EmptyKevin Kline is one of those rare American stars who can move easily between film and theater. He can act both "Sophie's Choice" and "Richard III," "The Ice Storm" and "The Seagull," "A Prairie Home Companion" and, now, at New York's Public Theater, he can create a King Lear that is both exquisitely moving and unfinished.
There are moments, especially in the tragedy's second half, when Kline's portrayal of the foolish but wise Lear is heartbreaking. Dancing barefoot on sunlit sand, clad in rags and with a circlet of tangled reeds for a crown, Kline creates a Lear both endearingly humorous and painfully dislocated from reality.
At the play's end, cradling his dead daughter Cordelia (Kristen Bush) in his arms, his voice ravaged with grief, Kline exudes a sorrow so deep it emanates from him physically.
So why "unfinished"? Well, Lear is a mammoth role, for one thing. Even a skilled actor like Kline needs time -- perhaps even a second or third stab at the part -- to conquer this role, if indeed it can be "conquered."
But the production directed by James Lapine ("The 25th Annual Putnam County Spelling Bee") and set in the here and now also is at fault. At the beginning, when Lear divides his kingdom according to how much love each of his three daughters pledges, this "King Lear" asks Kline to behave like an irritated Enron executive, rather than like a royal who is beginning to lose his bearings. (The three female children who begin the play and appear at the end are a Lapine addition that distracts rather than contributes).
Then, too, the actors who surround Kline during the play's second half -- Michael Cerveris as honest Kent, Brian Avers as a tormented Edgar and the fine Philip Goodwin, looking a bit like Harpo Marx, playing Lear's sad fool -- are adept at performing Shakespeare. By contrast, the actors who surround Kline at the play's start, particularly Bush as Cordelia and Laura Odeh as the unpleasant Regan, need some coaching. An actor like Kline and a drama like "King Lear" deserve a top-flight cast in every part.

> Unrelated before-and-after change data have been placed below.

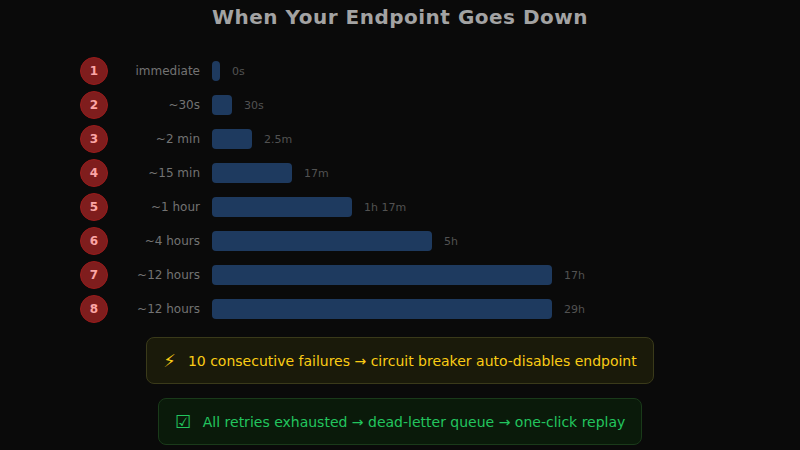
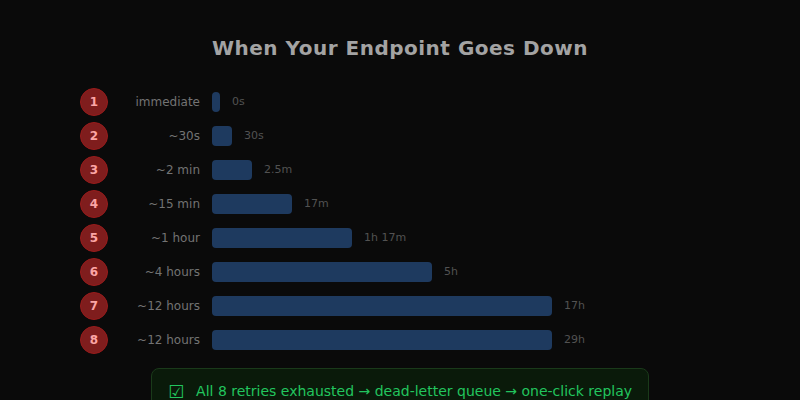
T-111: fix verify findings — date bug, Convoy pricing, circuit breaker image
- Fix critical: Monday date calc used "next Monday" (returns +7 days on
  Monday). Changed to "today 14:00" since cron runs on Monday.
- Fix Convoy pricing from $350 to $99/mo (matches landing site).
- Fix column header from "Free" to "Starts At" (Hookdeck $39 isn't free).
- Remove circuit breaker from retry timeline image (different concept —
  per-endpoint threshold vs per-message retries).
- Add explicit JSON parse failure logging in cron script.
- Update content rule: factual pricing comparisons naming competitors OK.

Changed region(s): [[0.0938, 0.09, 0.8125, 1.0], [0.25, 0.0, 0.75, 0.06], [0.1875, 0.66, 0.25, 0.72]]

diff --git a/docs/outreach/drafts/pricing-gap.html b/docs/outreach/drafts/pricing-gap.html
@@ -42,7 +42,7 @@
   <h2>Webhook Platform Pricing — First Paid Tier</h2>
   <table>
     <thead>
-      <tr><th>Provider</th><th>Free</th><th></th><th>First Paid</th></tr>
+      <tr><th>Provider</th><th>Starts At</th><th></th><th>Next Tier</th></tr>
     </thead>
     <tbody>
       <tr>
@@ -61,7 +61,7 @@
         <td>Convoy</td>
         <td class="free">$0</td>
         <td class="arrow">→</td>
-        <td class="expensive">$350/mo</td>
+        <td class="expensive">$99/mo</td>
       </tr>
       <tr class="gap-row">
         <td style="color: #3b82f6;">EmitHQ</td>

diff --git a/docs/outreach/drafts/failure-handling.html b/docs/outreach/drafts/failure-handling.html
@@ -115,13 +115,9 @@
       <div class="cumulative">29h</div>
     </div>
   </div>
-  <div class="outcome circuit">
-    <span class="icon">&#9889;</span>
-    10 consecutive failures &rarr; circuit breaker auto-disables endpoint
-  </div>
   <div class="outcome dlq">
     <span class="icon">&#9745;</span>
-    All retries exhausted &rarr; dead-letter queue &rarr; one-click replay
+    All 8 retries exhausted &rarr; dead-letter queue &rarr; one-click replay
   </div>
 </body>
 </html>

diff --git a/docs/outreach/content-calendar.md b/docs/outreach/content-calendar.md
@@ -21,7 +21,7 @@
 ## Content Rules
 
 - No self-promotion in the first 3 words. Lead with the insight, not the product.
-- Never disparage competitors by name in social posts. Blog posts can compare factually.
+- Never disparage competitors by name. Factual pricing comparisons that name competitors are OK — stating "$490/mo" is a fact, not an attack.
 - Every post should be useful even if the reader never visits emithq.com.
 - Code snippets > generic statements. Show the actual TypeScript.
 - No fabricated metrics. Only use real production numbers once they exist.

The production receives top-flight support from its designers, however. With a couple of rusted iron pillars and a mound of tumbled stone, Heidi Ettinger turns the Public's Anspacher Theatre into a scene that evokes the remnants of the World Trade Center, and the lighting and sound designers bring about a terrifyingly brutal storm. Stephen Sondheim and Michael Starobin have composed delicate, haunting music.

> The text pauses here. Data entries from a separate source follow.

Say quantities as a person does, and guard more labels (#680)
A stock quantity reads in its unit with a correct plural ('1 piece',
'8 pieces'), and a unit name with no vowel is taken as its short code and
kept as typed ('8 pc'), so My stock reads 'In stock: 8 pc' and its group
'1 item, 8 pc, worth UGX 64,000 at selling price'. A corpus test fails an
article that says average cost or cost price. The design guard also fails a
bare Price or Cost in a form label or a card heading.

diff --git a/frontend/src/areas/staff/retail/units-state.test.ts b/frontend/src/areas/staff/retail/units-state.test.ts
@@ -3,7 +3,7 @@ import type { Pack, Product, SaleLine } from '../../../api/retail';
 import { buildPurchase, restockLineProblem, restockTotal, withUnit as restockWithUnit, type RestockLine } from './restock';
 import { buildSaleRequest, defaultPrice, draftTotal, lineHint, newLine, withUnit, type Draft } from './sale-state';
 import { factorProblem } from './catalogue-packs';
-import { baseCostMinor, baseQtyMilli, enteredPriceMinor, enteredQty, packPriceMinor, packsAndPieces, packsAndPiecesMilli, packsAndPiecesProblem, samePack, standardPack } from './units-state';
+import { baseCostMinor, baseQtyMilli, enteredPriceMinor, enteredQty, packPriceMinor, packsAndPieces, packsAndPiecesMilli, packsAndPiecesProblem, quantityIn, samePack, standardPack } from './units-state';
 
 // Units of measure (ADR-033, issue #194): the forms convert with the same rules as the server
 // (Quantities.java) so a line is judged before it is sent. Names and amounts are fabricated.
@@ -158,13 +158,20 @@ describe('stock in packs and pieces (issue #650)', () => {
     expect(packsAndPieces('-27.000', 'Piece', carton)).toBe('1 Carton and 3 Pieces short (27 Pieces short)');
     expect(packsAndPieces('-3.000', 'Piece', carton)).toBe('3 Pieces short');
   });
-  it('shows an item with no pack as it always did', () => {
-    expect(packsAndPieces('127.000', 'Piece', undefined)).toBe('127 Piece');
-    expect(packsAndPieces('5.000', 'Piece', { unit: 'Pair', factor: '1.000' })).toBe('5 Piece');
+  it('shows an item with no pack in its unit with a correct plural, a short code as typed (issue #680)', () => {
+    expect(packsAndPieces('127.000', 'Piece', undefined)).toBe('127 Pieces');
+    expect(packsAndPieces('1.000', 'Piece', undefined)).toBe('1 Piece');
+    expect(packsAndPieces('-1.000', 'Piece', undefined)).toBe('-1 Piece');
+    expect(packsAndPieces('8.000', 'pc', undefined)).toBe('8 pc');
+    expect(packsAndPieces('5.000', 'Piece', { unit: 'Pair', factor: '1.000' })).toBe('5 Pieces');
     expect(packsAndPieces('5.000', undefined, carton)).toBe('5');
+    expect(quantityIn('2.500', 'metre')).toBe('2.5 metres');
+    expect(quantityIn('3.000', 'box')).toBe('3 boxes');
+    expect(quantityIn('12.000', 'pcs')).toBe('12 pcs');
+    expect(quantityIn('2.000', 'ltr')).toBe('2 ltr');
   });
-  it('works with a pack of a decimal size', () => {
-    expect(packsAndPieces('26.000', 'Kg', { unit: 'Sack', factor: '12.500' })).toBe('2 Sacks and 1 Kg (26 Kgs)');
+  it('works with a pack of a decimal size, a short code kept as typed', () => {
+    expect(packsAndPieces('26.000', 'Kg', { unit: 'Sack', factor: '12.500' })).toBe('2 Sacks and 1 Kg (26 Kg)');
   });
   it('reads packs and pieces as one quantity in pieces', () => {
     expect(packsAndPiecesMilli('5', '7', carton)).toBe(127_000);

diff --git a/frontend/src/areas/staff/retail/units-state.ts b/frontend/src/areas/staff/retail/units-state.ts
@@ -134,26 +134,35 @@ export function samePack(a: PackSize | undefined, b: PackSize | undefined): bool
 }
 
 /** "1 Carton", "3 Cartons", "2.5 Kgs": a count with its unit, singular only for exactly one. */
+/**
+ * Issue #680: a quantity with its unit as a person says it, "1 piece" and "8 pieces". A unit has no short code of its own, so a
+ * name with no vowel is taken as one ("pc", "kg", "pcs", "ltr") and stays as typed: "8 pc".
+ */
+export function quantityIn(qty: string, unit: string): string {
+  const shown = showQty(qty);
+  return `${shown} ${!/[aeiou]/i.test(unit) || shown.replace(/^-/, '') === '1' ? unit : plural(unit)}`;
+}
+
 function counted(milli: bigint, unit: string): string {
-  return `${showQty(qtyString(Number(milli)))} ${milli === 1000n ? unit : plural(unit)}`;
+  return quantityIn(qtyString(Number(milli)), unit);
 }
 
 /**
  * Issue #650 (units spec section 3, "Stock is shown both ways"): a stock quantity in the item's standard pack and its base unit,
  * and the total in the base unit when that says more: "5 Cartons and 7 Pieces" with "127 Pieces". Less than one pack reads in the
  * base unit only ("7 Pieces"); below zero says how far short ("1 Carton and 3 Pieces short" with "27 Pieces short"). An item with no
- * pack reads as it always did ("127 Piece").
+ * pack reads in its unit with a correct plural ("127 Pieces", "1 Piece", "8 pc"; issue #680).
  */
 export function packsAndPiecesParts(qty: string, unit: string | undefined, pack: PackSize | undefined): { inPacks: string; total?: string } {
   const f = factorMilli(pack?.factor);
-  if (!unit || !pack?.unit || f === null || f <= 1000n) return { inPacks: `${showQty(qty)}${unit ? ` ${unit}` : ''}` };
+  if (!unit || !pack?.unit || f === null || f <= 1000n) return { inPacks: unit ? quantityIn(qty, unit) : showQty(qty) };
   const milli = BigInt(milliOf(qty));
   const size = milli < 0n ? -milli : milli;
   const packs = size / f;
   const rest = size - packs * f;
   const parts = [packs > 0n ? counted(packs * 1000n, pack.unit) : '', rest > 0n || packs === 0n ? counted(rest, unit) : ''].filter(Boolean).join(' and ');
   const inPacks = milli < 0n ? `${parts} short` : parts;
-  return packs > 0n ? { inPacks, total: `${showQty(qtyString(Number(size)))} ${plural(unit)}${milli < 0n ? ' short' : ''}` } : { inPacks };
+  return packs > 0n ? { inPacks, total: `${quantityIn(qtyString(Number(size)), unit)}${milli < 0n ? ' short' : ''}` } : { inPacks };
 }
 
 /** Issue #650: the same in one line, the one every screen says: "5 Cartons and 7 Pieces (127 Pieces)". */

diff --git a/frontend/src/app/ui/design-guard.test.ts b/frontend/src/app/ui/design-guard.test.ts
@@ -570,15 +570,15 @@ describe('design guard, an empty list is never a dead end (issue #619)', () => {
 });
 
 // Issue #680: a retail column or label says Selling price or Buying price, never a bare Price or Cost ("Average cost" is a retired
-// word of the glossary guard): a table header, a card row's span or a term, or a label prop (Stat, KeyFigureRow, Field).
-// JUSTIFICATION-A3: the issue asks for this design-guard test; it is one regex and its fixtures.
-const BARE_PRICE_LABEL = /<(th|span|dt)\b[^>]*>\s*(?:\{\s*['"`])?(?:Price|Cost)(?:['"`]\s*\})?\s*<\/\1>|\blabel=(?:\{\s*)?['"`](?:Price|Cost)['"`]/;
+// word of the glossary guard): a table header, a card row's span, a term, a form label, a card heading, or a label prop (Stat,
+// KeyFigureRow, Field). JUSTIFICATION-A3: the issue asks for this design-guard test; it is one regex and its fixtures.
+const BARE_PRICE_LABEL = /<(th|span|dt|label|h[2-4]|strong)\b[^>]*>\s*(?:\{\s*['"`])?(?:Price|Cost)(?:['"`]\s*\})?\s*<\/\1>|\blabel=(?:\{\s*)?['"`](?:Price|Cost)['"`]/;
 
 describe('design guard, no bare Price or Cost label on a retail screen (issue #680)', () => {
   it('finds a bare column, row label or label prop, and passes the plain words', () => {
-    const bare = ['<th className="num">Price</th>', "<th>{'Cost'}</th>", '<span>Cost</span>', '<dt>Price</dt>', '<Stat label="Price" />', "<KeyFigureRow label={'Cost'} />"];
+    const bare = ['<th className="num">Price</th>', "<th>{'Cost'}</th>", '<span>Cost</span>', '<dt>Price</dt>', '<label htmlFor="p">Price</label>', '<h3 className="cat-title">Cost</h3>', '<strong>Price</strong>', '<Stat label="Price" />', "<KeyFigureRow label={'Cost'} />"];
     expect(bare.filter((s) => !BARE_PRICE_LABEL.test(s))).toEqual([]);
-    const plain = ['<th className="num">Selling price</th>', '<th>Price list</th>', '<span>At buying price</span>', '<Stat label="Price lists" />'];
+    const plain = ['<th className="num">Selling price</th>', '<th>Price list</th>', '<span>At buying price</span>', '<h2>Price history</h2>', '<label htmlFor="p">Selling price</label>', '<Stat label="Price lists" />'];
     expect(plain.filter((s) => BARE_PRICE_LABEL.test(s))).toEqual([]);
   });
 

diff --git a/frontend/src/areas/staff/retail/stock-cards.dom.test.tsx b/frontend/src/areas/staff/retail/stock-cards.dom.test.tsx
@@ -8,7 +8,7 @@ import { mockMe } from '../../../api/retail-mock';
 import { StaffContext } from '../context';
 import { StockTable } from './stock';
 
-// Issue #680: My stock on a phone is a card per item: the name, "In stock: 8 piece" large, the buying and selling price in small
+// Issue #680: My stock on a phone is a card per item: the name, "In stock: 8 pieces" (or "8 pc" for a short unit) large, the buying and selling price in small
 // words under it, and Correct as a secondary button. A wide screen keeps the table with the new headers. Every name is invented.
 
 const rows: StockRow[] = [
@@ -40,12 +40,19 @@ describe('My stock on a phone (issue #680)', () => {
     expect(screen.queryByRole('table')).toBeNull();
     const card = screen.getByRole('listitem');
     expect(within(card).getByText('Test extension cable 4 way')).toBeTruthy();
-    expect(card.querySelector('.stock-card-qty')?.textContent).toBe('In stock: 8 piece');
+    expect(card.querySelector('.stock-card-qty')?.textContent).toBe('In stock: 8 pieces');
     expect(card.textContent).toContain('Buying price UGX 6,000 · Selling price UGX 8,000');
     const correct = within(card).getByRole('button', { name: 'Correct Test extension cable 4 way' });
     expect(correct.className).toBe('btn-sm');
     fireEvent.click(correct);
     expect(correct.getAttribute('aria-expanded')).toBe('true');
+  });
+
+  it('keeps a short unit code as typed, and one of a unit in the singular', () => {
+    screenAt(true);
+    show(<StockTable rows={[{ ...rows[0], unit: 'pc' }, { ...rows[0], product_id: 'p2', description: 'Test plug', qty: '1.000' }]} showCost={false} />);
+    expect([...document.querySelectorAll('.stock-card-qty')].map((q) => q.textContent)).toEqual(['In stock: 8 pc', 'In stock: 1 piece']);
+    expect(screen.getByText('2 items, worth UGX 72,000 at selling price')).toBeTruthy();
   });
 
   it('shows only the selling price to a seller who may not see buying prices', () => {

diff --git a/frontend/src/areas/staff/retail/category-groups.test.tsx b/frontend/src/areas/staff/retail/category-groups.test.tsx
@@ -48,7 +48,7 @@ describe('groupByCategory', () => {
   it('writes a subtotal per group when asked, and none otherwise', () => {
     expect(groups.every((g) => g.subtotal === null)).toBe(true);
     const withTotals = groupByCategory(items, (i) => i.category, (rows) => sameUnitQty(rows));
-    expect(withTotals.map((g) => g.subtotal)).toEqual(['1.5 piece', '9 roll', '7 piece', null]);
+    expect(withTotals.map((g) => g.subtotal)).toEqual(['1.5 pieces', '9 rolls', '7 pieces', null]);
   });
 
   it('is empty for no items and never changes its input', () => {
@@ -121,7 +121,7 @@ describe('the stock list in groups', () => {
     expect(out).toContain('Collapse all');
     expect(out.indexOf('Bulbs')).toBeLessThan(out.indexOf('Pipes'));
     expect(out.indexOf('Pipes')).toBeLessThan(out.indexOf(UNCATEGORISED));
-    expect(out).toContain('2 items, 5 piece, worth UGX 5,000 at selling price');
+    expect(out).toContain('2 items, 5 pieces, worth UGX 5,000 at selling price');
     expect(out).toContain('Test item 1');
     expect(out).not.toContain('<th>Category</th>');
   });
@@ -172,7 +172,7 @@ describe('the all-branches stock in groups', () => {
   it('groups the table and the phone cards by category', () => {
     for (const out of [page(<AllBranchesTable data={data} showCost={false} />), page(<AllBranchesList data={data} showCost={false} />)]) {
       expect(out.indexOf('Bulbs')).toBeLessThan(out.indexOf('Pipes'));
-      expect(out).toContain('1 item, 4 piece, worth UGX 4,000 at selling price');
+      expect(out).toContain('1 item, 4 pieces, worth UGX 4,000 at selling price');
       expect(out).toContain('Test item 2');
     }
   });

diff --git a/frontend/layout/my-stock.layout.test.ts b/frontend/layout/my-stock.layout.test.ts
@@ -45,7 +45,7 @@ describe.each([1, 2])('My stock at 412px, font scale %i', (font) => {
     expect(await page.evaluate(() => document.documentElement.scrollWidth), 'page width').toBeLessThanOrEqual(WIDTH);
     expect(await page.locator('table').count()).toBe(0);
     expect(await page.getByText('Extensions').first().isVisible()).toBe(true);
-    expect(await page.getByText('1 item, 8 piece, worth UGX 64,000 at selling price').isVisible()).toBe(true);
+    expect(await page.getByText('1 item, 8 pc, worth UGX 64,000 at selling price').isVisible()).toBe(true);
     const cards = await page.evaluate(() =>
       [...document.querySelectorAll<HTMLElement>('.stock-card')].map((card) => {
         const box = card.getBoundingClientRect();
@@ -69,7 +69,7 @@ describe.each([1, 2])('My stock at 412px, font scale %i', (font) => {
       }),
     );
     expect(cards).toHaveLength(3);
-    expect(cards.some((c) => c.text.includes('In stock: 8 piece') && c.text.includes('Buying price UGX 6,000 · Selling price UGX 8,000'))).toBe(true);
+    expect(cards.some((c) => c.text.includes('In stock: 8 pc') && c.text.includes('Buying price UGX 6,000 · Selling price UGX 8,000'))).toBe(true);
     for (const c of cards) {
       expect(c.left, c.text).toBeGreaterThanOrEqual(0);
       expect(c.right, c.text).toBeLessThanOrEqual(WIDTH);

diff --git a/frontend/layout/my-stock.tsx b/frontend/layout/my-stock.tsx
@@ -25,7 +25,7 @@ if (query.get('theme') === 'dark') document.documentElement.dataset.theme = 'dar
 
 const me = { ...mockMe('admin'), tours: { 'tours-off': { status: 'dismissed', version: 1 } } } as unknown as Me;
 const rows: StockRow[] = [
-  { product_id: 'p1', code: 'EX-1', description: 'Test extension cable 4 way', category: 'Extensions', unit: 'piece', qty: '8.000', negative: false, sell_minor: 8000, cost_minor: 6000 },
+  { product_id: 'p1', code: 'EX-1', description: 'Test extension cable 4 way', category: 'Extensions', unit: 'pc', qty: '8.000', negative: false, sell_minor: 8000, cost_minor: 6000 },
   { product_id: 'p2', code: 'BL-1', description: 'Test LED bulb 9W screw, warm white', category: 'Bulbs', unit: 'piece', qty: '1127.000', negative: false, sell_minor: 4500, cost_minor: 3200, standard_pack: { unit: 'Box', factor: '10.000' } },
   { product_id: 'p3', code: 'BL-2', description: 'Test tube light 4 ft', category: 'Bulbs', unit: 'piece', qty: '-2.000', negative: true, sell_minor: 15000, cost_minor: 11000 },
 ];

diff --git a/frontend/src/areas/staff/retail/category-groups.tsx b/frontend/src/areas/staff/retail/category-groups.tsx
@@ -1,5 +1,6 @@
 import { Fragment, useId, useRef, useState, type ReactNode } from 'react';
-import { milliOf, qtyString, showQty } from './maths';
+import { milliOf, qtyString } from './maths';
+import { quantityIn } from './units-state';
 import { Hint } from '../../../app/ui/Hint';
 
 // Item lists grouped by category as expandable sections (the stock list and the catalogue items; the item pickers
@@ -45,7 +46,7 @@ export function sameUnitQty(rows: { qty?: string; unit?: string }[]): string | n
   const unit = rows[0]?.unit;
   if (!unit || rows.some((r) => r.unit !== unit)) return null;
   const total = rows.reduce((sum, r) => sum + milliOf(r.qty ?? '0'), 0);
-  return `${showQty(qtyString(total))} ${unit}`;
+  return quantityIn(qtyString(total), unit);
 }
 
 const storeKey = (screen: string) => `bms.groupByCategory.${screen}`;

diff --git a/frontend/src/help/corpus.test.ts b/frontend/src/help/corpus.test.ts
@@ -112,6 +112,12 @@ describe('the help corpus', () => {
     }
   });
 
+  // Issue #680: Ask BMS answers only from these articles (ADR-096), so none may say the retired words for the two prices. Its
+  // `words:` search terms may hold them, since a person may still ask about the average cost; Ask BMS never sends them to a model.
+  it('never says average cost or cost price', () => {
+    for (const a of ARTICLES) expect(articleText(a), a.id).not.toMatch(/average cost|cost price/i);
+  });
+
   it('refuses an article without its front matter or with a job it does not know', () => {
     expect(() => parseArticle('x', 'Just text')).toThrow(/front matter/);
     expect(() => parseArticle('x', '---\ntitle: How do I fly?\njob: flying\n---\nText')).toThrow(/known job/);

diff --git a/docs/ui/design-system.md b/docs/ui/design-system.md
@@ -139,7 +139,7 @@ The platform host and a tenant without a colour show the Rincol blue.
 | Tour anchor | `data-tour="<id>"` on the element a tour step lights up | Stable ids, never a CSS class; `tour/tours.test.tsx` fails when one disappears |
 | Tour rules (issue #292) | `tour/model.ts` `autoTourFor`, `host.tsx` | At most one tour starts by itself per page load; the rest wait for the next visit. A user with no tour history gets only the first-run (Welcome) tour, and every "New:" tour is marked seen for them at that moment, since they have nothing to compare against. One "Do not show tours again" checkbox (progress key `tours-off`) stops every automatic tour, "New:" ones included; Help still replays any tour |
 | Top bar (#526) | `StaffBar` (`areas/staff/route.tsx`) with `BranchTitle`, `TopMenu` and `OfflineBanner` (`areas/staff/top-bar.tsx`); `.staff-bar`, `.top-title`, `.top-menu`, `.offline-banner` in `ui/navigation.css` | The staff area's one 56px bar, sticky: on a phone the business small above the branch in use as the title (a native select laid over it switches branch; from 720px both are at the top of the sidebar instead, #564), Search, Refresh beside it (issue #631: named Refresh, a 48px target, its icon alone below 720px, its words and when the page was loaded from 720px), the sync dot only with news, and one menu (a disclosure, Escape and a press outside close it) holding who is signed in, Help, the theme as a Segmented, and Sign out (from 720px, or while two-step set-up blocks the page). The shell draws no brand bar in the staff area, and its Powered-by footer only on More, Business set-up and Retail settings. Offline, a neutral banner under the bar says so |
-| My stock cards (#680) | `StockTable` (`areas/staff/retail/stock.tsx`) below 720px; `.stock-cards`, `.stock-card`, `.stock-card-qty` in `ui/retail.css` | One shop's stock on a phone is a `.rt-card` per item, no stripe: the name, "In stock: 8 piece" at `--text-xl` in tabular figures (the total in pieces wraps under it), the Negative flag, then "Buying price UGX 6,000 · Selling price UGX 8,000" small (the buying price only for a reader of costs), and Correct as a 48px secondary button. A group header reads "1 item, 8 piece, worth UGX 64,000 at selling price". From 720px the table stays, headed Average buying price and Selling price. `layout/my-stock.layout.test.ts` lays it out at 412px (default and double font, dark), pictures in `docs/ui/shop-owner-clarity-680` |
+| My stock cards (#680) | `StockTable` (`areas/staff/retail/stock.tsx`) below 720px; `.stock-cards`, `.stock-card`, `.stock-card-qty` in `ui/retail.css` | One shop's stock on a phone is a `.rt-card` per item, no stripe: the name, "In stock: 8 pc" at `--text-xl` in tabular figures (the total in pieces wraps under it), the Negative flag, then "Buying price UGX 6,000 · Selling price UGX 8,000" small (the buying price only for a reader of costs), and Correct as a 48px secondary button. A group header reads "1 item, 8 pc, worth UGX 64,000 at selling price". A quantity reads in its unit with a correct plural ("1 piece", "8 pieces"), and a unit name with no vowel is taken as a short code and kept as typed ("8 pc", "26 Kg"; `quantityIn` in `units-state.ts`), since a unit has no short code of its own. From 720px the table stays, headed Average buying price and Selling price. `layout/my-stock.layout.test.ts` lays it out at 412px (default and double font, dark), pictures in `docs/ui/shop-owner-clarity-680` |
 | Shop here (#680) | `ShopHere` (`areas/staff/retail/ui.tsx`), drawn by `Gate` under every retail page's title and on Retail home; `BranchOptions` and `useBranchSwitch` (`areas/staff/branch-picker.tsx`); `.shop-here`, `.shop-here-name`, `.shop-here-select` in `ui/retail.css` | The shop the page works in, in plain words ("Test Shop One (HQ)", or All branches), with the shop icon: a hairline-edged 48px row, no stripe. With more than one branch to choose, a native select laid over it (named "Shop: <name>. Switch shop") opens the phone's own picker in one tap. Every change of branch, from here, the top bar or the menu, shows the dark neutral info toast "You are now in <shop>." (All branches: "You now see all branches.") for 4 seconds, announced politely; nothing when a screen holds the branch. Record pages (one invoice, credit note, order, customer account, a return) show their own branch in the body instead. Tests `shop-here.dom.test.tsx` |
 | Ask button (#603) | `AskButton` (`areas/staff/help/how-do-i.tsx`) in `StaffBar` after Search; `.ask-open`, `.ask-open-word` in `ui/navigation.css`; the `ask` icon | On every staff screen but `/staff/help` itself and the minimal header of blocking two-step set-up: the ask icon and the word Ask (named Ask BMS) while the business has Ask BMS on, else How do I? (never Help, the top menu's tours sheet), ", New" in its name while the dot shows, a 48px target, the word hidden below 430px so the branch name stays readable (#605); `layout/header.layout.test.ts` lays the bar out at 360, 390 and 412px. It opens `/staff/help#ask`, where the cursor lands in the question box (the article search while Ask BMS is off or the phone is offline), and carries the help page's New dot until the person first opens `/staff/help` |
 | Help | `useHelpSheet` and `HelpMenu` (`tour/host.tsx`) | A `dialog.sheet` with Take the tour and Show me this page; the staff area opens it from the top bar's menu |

But finally it is the image of Kline's Lear that remains, sorrowful but wise, exhausted but strong, long after the lights are down.
The Public Theater
Credits: Playwright: William Shakespeare; Director: James Lapine; Set designer: Heidi Ettinger; Costume designer: Jess Goldstein; Lighting designer: David Lander; Music: Stephen Sondheim, Michael Starobin; Sound designers: Dan Moses Schreier, Phillip Scott Peglow. Cast: Earl of Kent: Michael Cerveris; Earl of Gloucester: Larry Bryggman; Edmund: Logan Marshall-Green; Lear: Kevin Kline; Goneril: Angela Pierce; Cordelia: Kristen Bush; Regan: Laura Odeh; Duke of Albany: Michael Rudko; Duke of Cornwall: Daniel Pearce; Duke of Burgundy: Joaquin Torres; King of France: Piter Marek; Edgar: Brian Avers; Oswald: Timothy D. Stickney; Fool: Philip Goodwin.